(Items from a data source)
-=-=-=-=-

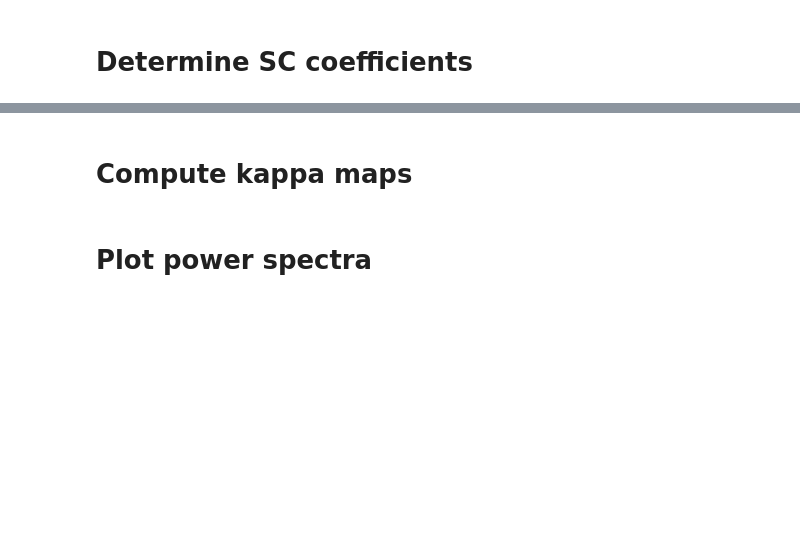
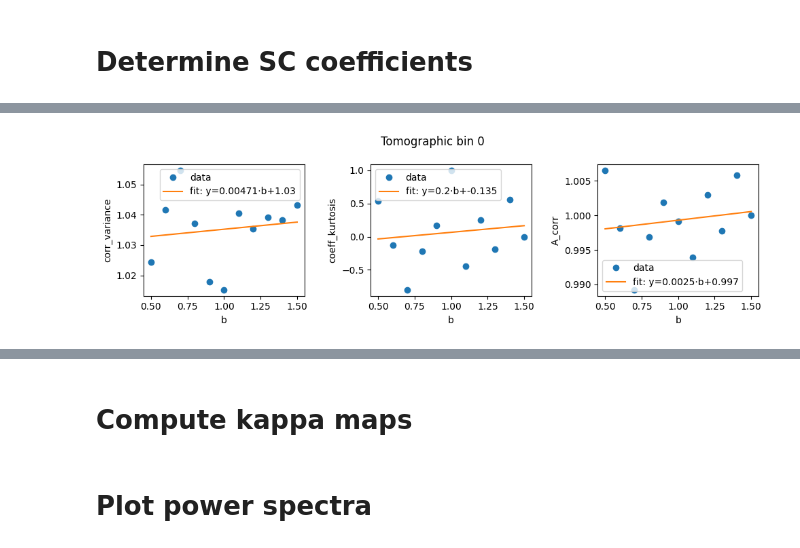
Before and after one commit to mgatti29/LSS_forward_model, a Jupyter notebook: Examples/Forward_model_Euclid.ipynb, the cells around one changed output, grey strips where cells are left out. Saved outputs shown, nothing was run; the diff lists cells and outputs as text; code cells hidden in the pictures; blank space fills up the shorter version.

```diff
--- a/Examples/Forward_model_Euclid.ipynb
+++ b/Examples/Forward_model_Euclid.ipynb
@@ -629,0 +715,81 @@ plt.show()
+# %%
+import numpy as np
+import matplotlib.pyplot as plt
+
+# Reusable containers: after running, each entry is a callable f(b) = m*b + q
+corr_variance_fit = []
+coeff_kurtosis_fit = []
+A_corr_fit = []
+
+def _fit_linear(x, y):
+    """Return (poly1d, slope, intercept)."""
+    m, q = np.polyfit(np.asarray(x), np.asarray(y), 1)
+    return np.poly1d([m, q]), m, q
+
+def plot_and_fit_tomo(tomo, bbb, calib, show=True):
+    """
+    For one tomo index:
+      - collects y(b) for the three quantities,
+      - fits y = m*b + q,
+      - plots 3 panels,
+      - returns the three poly1d callables (f_corr, f_kurt, f_A).
+    """
+    bbb = np.asarray(bbb)
+    y_corr  = np.array([calib[b][0][tomo] for b in bbb])
+    y_kurt  = np.array([calib[b][1][tomo] for b in bbb])
+    y_Acorr = np.array([calib[b][2][tomo] for b in bbb])
+
+    f_corr,  m1, q1 = _fit_linear(bbb, y_corr)
+    f_kurt,  m2, q2 = _fit_linear(bbb, y_kurt)
+    f_A,     m3, q3 = _fit_linear(bbb, y_Acorr)
+
+    # 3-panel plot
+    fig, ax = plt.subplots(1, 3, figsize=(10, 3), sharex=True)
+    pads = [0.12, 0.12, 0.12]  # keep margins tidy
+
+    # Panel 1: corr_variance
+    ax[0].plot(bbb, y_corr, marker='o', linestyle='none', label='data')
+    ax[0].plot(bbb, f_corr(bbb), label=f'fit: y={m1:.3g}·b+{q1:.3g}')
+    ax[0].set_xlabel('b'); ax[0].set_ylabel('corr_variance'); ax[0].legend()
+
+    # Panel 2: coeff_kurtosis
+    ax[1].plot(bbb, y_kurt, marker='o', linestyle='none', label='data')
+    ax[1].plot(bbb, f_kurt(bbb), label=f'fit: y={m2:.3g}·b+{q2:.3g}')
+    ax[1].set_xlabel('b'); ax[1].set_ylabel('coeff_kurtosis'); ax[1].legend()
+
+    # Panel 3: A_corr
+    ax[2].plot(bbb, y_Acorr, marker='o', linestyle='none', label='data')
+    ax[2].plot(bbb, f_A(bbb), label=f'fit: y={m3:.3g}·b+{q3:.3g}')
+    ax[2].set_xlabel('b'); ax[2].set_ylabel('A_corr'); ax[2].legend()
+
+    fig.suptitle(f'Tomographic bin {tomo}')
+    fig.tight_layout()
+
+    if show:
+        plt.show()
+
+    return f_corr, f_kurt, f_A
+
+# ---- main loop over tomographic bins ----
+# assumes you already have: nz, bbb, calib
+corr_variance_fit = [None] * nz.shape[0]
+coeff_kurtosis_fit = [None] * nz.shape[0]
+A_corr_fit = [None] * nz.shape[0]
+
+for tomo in range(nz.shape[0]):
+    f1, f2, f3 = plot_and_fit_tomo(tomo, bbb, calib, show=True)
+    corr_variance_fit[tomo] = f1
+    coeff_kurtosis_fit[tomo] = f2
+    A_corr_fit[tomo] = f3
+
+np.save('/global/homes/m/mgatti/LSS_forward_model/Data/SC_RR2_fit.npy',
+        {'corr_variance_fit':corr_variance_fit,
+        'coeff_kurtosis_fit':coeff_kurtosis_fit,
+        'A_corr_fit':A_corr_fit})
+
+
+
+# usage_fit ---------------------
+#val = corr_variance_fit[tomo](b0)
+# %% [output]
+[figure, added]
```
Also changed, not shown: parts of 10 cells of this notebook, 3 other files.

-=-=-=-=-

**Exercise objective**
A verbatim copy of every entry above, with no pictures, is the expected output.

**Completed task**
Before and after one commit to mgatti29/LSS_forward_model, a Jupyter notebook: Examples/Forward_model_Euclid.ipynb, the cells around one changed output, grey strips where cells are left out. Saved outputs shown, nothing was run; the diff lists cells and outputs as text; code cells hidden in the pictures; blank space fills up the shorter version.

```diff
--- a/Examples/Forward_model_Euclid.ipynb
+++ b/Examples/Forward_model_Euclid.ipynb
@@ -629,0 +715,81 @@ plt.show()
+# %%
+import numpy as np
+import matplotlib.pyplot as plt
+
+# Reusable containers: after running, each entry is a callable f(b) = m*b + q
+corr_variance_fit = []
+coeff_kurtosis_fit = []
+A_corr_fit = []
+
+def _fit_linear(x, y):
+    """Return (poly1d, slope, intercept)."""
+    m, q = np.polyfit(np.asarray(x), np.asarray(y), 1)
+    return np.poly1d([m, q]), m, q
+
+def plot_and_fit_tomo(tomo, bbb, calib, show=True):
+    """
+    For one tomo index:
+      - collects y(b) for the three quantities,
+      - fits y = m*b + q,
+      - plots 3 panels,
+      - returns the three poly1d callables (f_corr, f_kurt, f_A).
+    """
+    bbb = np.asarray(bbb)
+    y_corr  = np.array([calib[b][0][tomo] for b in bbb])
+    y_kurt  = np.array([calib[b][1][tomo] for b in bbb])
+    y_Acorr = np.array([calib[b][2][tomo] for b in bbb])
+
+    f_corr,  m1, q1 = _fit_linear(bbb, y_corr)
+    f_kurt,  m2, q2 = _fit_linear(bbb, y_kurt)
+    f_A,     m3, q3 = _fit_linear(bbb, y_Acorr)
+
+    # 3-panel plot
+    fig, ax = plt.subplots(1, 3, figsize=(10, 3), sharex=True)
+    pads = [0.12, 0.12, 0.12]  # keep margins tidy
+
+    # Panel 1: corr_variance
+    ax[0].plot(bbb, y_corr, marker='o', linestyle='none', label='data')
+    ax[0].plot(bbb, f_corr(bbb), label=f'fit: y={m1:.3g}·b+{q1:.3g}')
+    ax[0].set_xlabel('b'); ax[0].set_ylabel('corr_variance'); ax[0].legend()
+
+    # Panel 2: coeff_kurtosis
+    ax[1].plot(bbb, y_kurt, marker='o', linestyle='none', label='data')
+    ax[1].plot(bbb, f_kurt(bbb), label=f'fit: y={m2:.3g}·b+{q2:.3g}')
+    ax[1].set_xlabel('b'); ax[1].set_ylabel('coeff_kurtosis'); ax[1].legend()
+
+    # Panel 3: A_corr
+    ax[2].plot(bbb, y_Acorr, marker='o', linestyle='none', label='data')
+    ax[2].plot(bbb, f_A(bbb), label=f'fit: y={m3:.3g}·b+{q3:.3g}')
+    ax[2].set_xlabel('b'); ax[2].set_ylabel('A_corr'); ax[2].legend()
+
+    fig.suptitle(f'Tomographic bin {tomo}')
+    fig.tight_layout()
+
+    if show:
+        plt.show()
+
+    return f_corr, f_kurt, f_A
+
+# ---- main loop over tomographic bins ----
+# assumes you already have: nz, bbb, calib
+corr_variance_fit = [None] * nz.shape[0]
+coeff_kurtosis_fit = [None] * nz.shape[0]
+A_corr_fit = [None] * nz.shape[0]
+
+for tomo in range(nz.shape[0]):
+    f1, f2, f3 = plot_and_fit_tomo(tomo, bbb, calib, show=True)
+    corr_variance_fit[tomo] = f1
+    coeff_kurtosis_fit[tomo] = f2
+    A_corr_fit[tomo] = f3
+
+np.save('/global/homes/m/mgatti/LSS_forward_model/Data/SC_RR2_fit.npy',
+        {'corr_variance_fit':corr_variance_fit,
+        'coeff_kurtosis_fit':coeff_kurtosis_fit,
+        'A_corr_fit':A_corr_fit})
+
+
+
+# usage_fit ---------------------
+#val = corr_variance_fit[tomo](b0)
+# %% [output]
+[figure, added]
```
Also changed, not shown: parts of 10 cells of this notebook, 3 other files.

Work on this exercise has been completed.